Data provided —

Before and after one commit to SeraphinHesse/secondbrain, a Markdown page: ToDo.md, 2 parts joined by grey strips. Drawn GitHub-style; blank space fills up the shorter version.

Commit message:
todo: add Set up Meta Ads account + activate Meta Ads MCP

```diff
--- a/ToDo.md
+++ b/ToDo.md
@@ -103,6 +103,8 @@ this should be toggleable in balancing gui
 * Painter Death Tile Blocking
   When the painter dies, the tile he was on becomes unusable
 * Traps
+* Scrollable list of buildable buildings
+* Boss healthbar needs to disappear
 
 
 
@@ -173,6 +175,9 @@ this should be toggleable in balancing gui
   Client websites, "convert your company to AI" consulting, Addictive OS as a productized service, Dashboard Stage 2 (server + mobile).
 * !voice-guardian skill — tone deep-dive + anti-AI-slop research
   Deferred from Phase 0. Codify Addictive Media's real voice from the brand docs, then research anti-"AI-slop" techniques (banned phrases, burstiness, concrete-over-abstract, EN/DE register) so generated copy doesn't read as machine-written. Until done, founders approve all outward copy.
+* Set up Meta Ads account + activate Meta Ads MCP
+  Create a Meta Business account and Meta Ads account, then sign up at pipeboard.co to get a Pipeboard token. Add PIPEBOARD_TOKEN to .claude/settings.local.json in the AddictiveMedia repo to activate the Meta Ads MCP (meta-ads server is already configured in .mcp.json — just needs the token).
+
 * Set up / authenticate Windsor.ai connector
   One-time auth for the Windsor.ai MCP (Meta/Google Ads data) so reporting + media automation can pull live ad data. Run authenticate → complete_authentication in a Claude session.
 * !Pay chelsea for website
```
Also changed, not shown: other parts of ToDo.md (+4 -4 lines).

Required work —
Filter the listing above for the string "should" and copy every matching line.

Exercise solution —
@@ -103,6 +103,8 @@ this should be toggleable in balancing gui
@@ -173,6 +175,9 @@ this should be toggleable in balancing gui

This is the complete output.